Sheffield Hallam pop-up Christmas shop raises funds for Children's Hospital

A packaging expert at Sheffield Hallam University, who provides design expertise to small and medium sized businesses, has been showcasing his work at a charity pop-up Christmas shop.

Friday, 21st December 2018, 5:02 pm
Updated Tuesday, 8th January 2019, 3:49 pm
John Kirkby from Design Futures selling his wares at Sheffield Hallam University.

John Kirkby and his team within the University's design consultancy, Design Futures, have been supporting local businesses across the region and providing packaging expertise as part of the Sheffield Innovation Programme which has received funding from the European Regional Development Fund (ERDF).

The team has supported 49 companies, engaging with a variety of businesses in the Sheffield City Region in the last year.

The pop-up shop they set up on campus gave them an opportunity to showcase their work and raise awareness of their services, with the £472.95 proceeds donated to Sheffield Children's Hospital.

Mary Lord, owner of successful Sheffield start-up Squidge and Pip, worked with the team to improve packaging for a baby teether she created, which is now sold in John Lewis.

She said: 'The Sheffield Innovation Programme provided me with access to the great skills of the Sheffield Hallam packaging team which has helped us develop effective retail packaging for our products.

"The pop up shop provided an opportunity to sell some products and support a great local charity.

'The products on sale in the shop certainly showed there are some great independent businesses within our region at the moment.'

John Kirkby, creative director of Design Futures, said: 'It was a great experience to be involved in selling products we had packaged in our work.

"We partnered with Sheffield Children's Hospital charity donating all profits from sales to support the care of local children.

'The outcome was a pop-up shop selling a great range of locally-produced gifts including chocolate from three local companies, scented candles and Christmas cake."
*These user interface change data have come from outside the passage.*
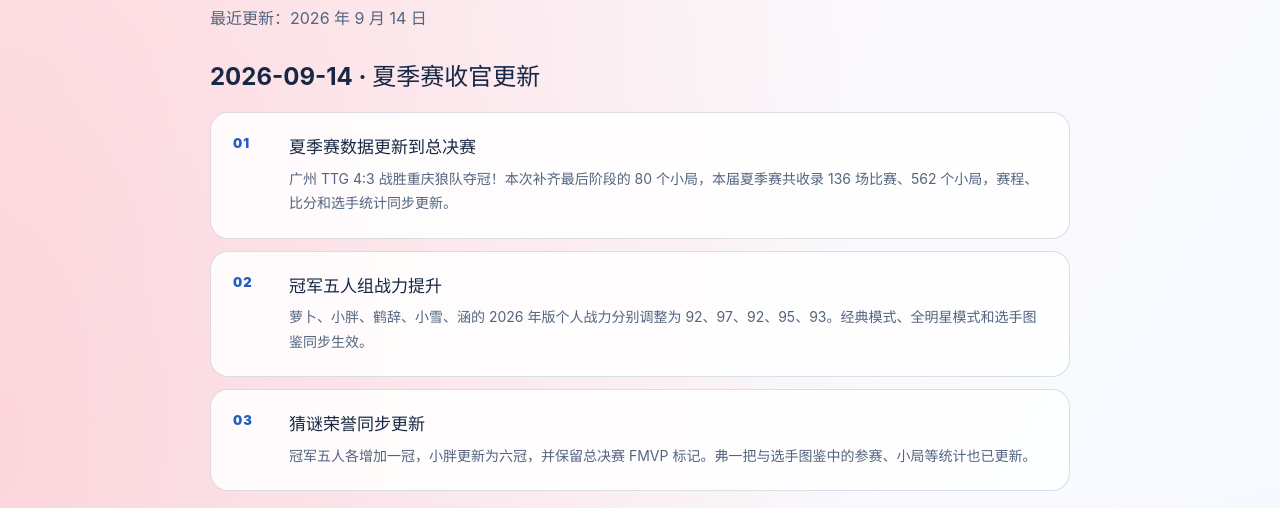
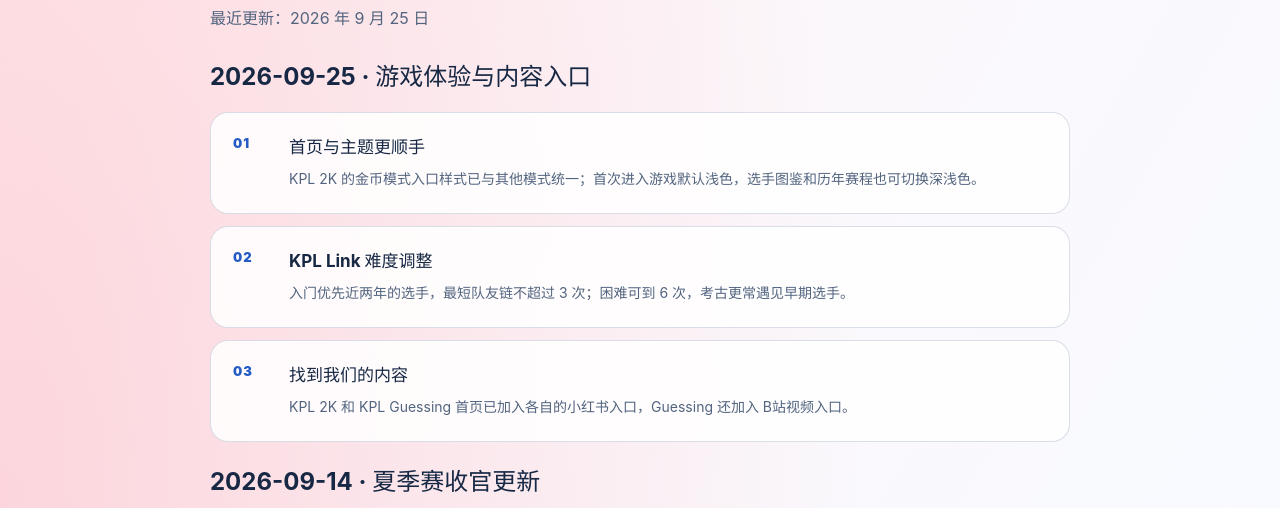
Before and after one commit to KQ-KUN/kplgame, a website: page portal/announcement.html in a window 1280 px wide. Shown: the part 229-737 px from the top of the page. Drawn offline with Linux system fonts and the light colour scheme.

Commit message:
docs: update game center announcement

```diff
--- a/portal/announcement.html
+++ b/portal/announcement.html
@@ -14,8 +14,15 @@
       <a class="announcement-back" href="./"><span aria-hidden="true">←</span> 返回游戏中心</a>
       <header class="announcement-hero">
         <h1>更新公告</h1>
-        <span>最近更新：<time datetime="2026-09-14">2026 年 9 月 14 日</time></span>
+        <span>最近更新：<time datetime="2026-09-25">2026 年 9 月 25 日</time></span>
       </header>
+
+      <h2><time datetime="2026-09-25">2026-09-25</time> · 游戏体验与内容入口</h2>
+      <ol class="update-list">
+        <li><strong>首页与主题更顺手</strong><p>KPL 2K 的金币模式入口样式已与其他模式统一；首次进入游戏默认浅色，选手图鉴和历年赛程也可切换深浅色。</p></li>
+        <li><strong>KPL Link 难度调整</strong><p>入门优先近两年的选手，最短队友链不超过 3 次；困难可到 6 次，考古更常遇见早期选手。</p></li>
+        <li><strong>找到我们的内容</strong><p>KPL 2K 和 KPL Guessing 首页已加入各自的小红书入口，Guessing 还加入 B站视频入口。</p></li>
+      </ol>
 
       <h2><time datetime="2026-09-14">2026-09-14</time> · 夏季赛收官更新</h2>
       <ol class="update-list">
```
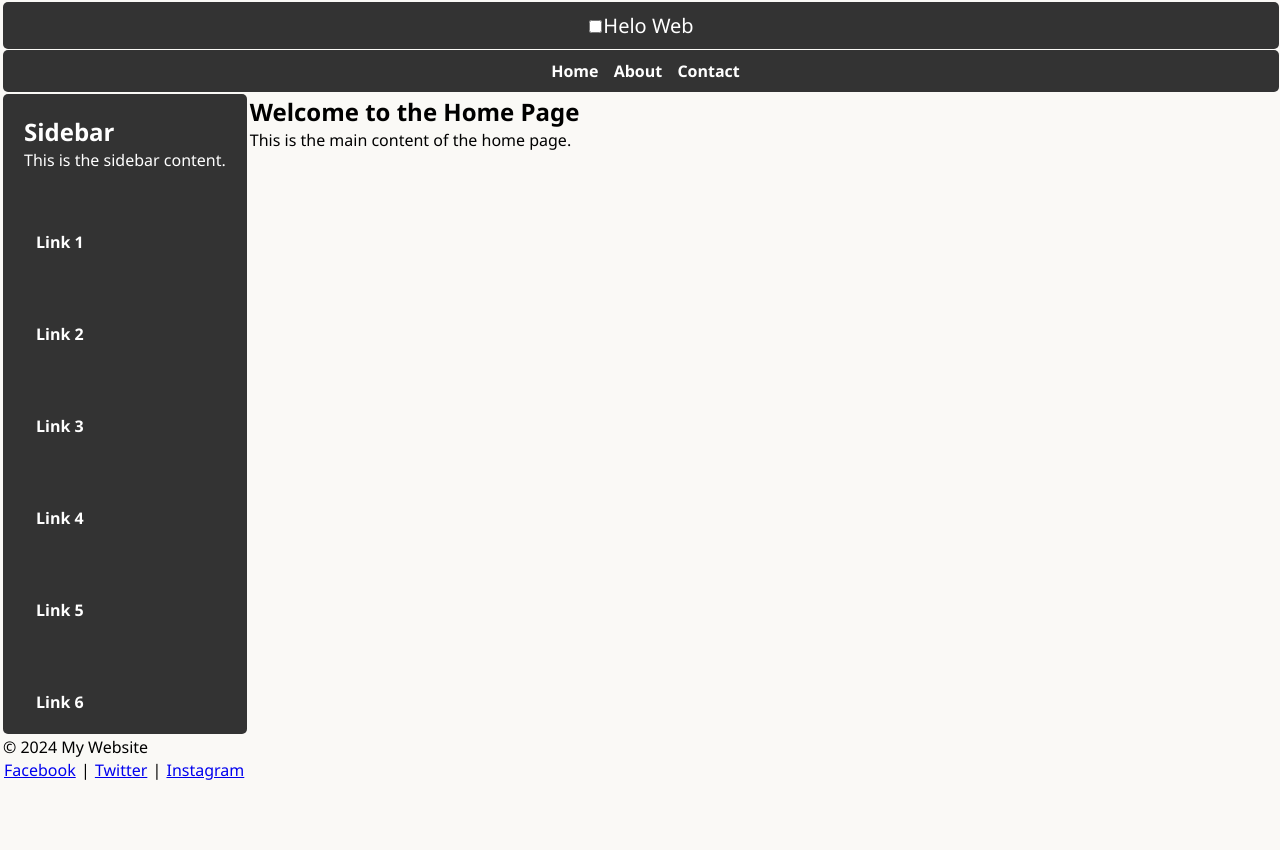
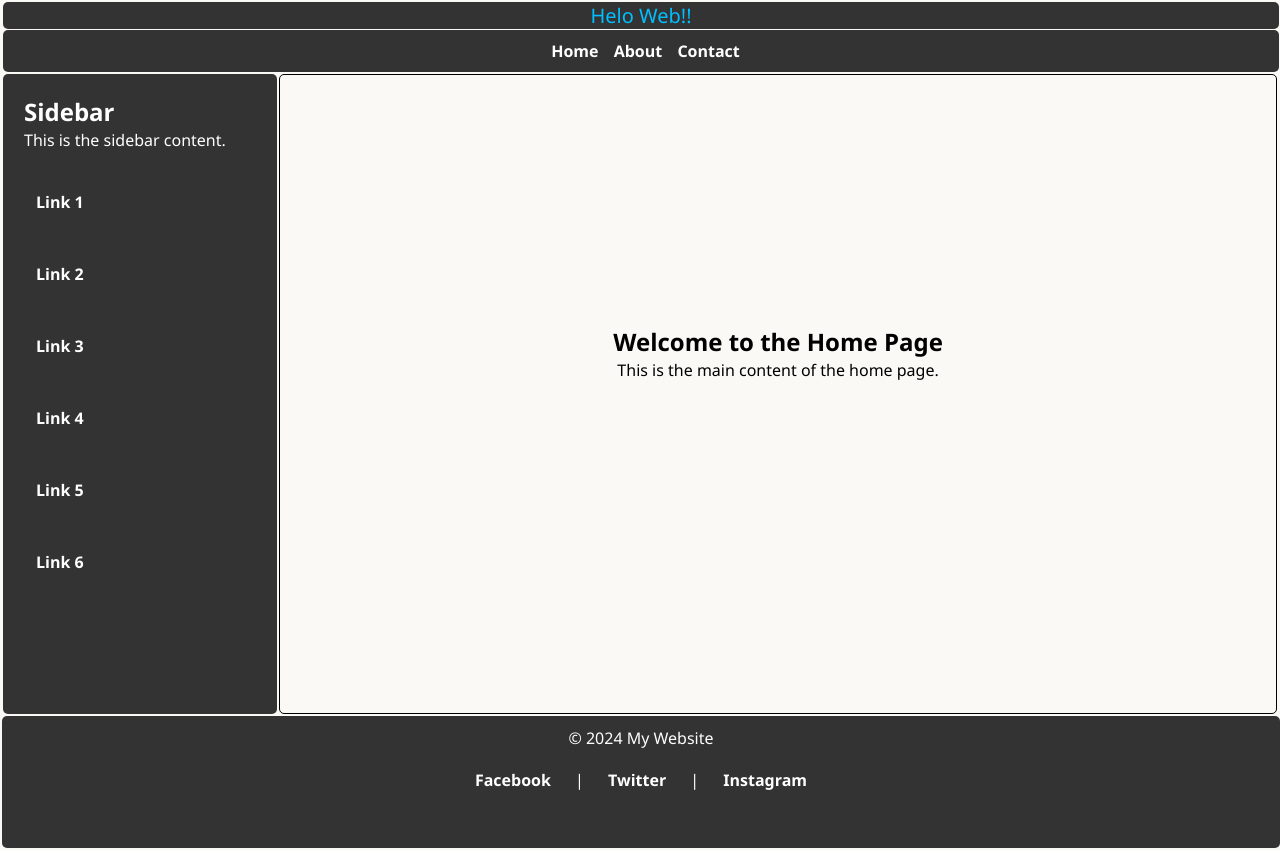
Before and after one commit to abieegit/styling_course, a plain HTML site: page index.html in a window 1280 px wide. Before the commit the page ends 800 px from the top, so only its background shows below. Drawn offline with Linux system fonts and the light colour scheme.

Commit message:
add main,footer styles

```diff
--- a/index.html
+++ b/index.html
@@ -8,7 +8,7 @@
 </head>
 <body>
         <header>
-            <p><input type="checkbox">Helo Web</p>
+            <p>Helo Web!!</p>
             <nav>
                 <a href="#">Home</a>
                 <a href="#">About</a>
@@ -40,7 +40,7 @@
         </main>
             <footer>
                 <p>&copy; 2024 My Website</p>
-                <div>
+                <div class="icons">
                     <a href="https://facebook.com">Facebook</a> |
                     <a href="https://twitter.com">Twitter</a> |
                     <a href="https://instagram.com">Instagram</a>
--- a/style.css
+++ b/style.css
@@ -1,27 +1,27 @@
-body{
+body {
   font-family: Arial;
   margin: 0;
   padding: 0;
-    background-color: #FAF9F6;
-    font-family: 'Segoe UI';
+  background-color: #faf9f6;
+  font-family: "Segoe UI";
 }
-*{
+* {
   margin: 1px;
   padding: 0;
   border-radius: 5px;
 }
-header p{
+header p {
   width: 100%;
-    background-color:#333;
-    color:white ;
-    padding: 10px 0;
+  background-color: #333;
+  color: white;
   font-size: 20px;
   text-align: center;
+  color: deepskyblue;
 }
-header nav{
-    width: 100% ;
+header nav {
+  width: 100%;
   background-color: #333;
-    padding: 10px 0 ;
+  padding: 10px 0;
   text-align: center;
 }
 nav a {
@@ -31,40 +31,70 @@ nav a {
   font-weight: bold;
 }
 /*---------------------Pseudo classes and elements-------------*/
-nav a:focus{
+nav a:focus {
   color: deeppink;
 }
-nav a:hover{
+nav a:hover {
   text-decoration: underline;
 }
-
-input:checked{
-    width: 30px;
-}
 /*---------------------Pseudo classes and elements-------------*/
-main{
+main {
   display: flex;
 }
 
-aside{
+aside {
   height: 600px;
   padding: 20px;
   background-color: #333;
   color: white;
+  width: 300px;
 }
-aside ul li{
+aside ul li {
   list-style: none;
-    margin-top: 50px;
+  margin-top: 30px;
   padding: 10px;
 }
-aside ul li a{
+aside ul li a {
   text-decoration: none;
   font-weight: bold;
   color: white;
 }
-aside ul li:hover{
+aside ul li:hover {
   text-decoration: none;
-    background-color: deeppink;
+  background-color: hsl(340deg, 77%, 50%, 0.5);
   transition: 0.5s;
+  cursor: pointer;
+}
 
+article {
+  width: 100%;
+  border: 1px solid black;
+  justify-content: center;
+  align-items: center;
+  text-align: center;
 }
+article h1 {
+    margin-top: 250px;
+}
+footer {
+    color: white;
+    width: 100%;
+    height: 7rem;
+    background-color:#333;
+    text-align: center;
+    padding: 10px 0;
+}
+footer a {
+    text-decoration: none;
+    color: white;
+    font-weight: bold;
+}
+footer a:hover{
+   background-color: hsl(340deg, 77%, 50%, 0.5);
+}
+.icons a {
+    margin: 20px;
+}
+footer p{
+    margin-bottom: 20px;
+}
```
Lines whose indentation alone changed are shown as unchanged.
The Sheffield Innovation Programme was set up to encourage academics and businesses to collaborate on entrepreneurial projects in 2016.

The aim is to boost regional economic growth in the Sheffield City Region by fostering relationships between SMEs and academics at both of the city's universities.

In the last two years 186 academics from Sheffield Hallam University and the University of Sheffield have worked with 300 companies within the region on an assortment of projects.